** About this task **
In the listing below, pick out lines with "property".

** Supplied data **
----

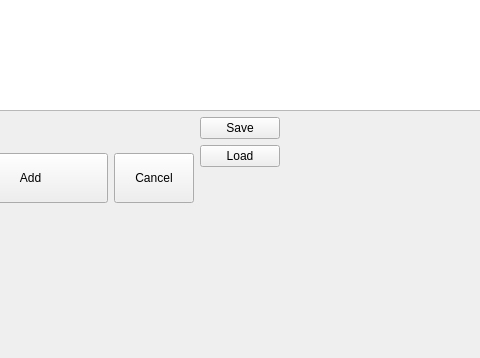
Qt form mainwindow.ui (kentbrockman4/IOList) before a commit; both pictures show x 143 to 623 and y 235 to 593 of the 963 by 593 pixel window.
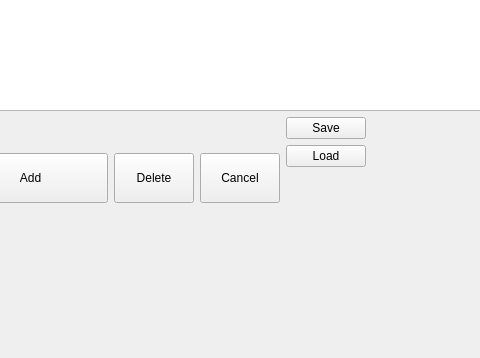
The same form after that commit. Custom widgets are drawn as their Qt base class.

Patch:
```diff
--- a/mainwindow.ui
+++ b/mainwindow.ui
@@ -186,6 +186,25 @@
             </property>
            </widget>
           </item>
+          <item>
+           <widget class="QPushButton" name="btnDelete">
+            <property name="sizePolicy">
+             <sizepolicy hsizetype="Minimum" vsizetype="Fixed">
+              <horstretch>1</horstretch>
+              <verstretch>0</verstretch>
+             </sizepolicy>
+            </property>
+            <property name="minimumSize">
+             <size>
+              <width>0</width>
+              <height>50</height>
+             </size>
+            </property>
+            <property name="text">
+             <string>Delete</string>
+            </property>
+           </widget>
+          </item>
           <item>
            <widget class="QPushButton" name="btnCancel">
             <property name="sizePolicy">
```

----

** Exercise response **
             </property>
+            <property name="sizePolicy">
+            </property>
+            <property name="minimumSize">
+            </property>
+            <property name="text">
+            </property>
             <property name="sizePolicy">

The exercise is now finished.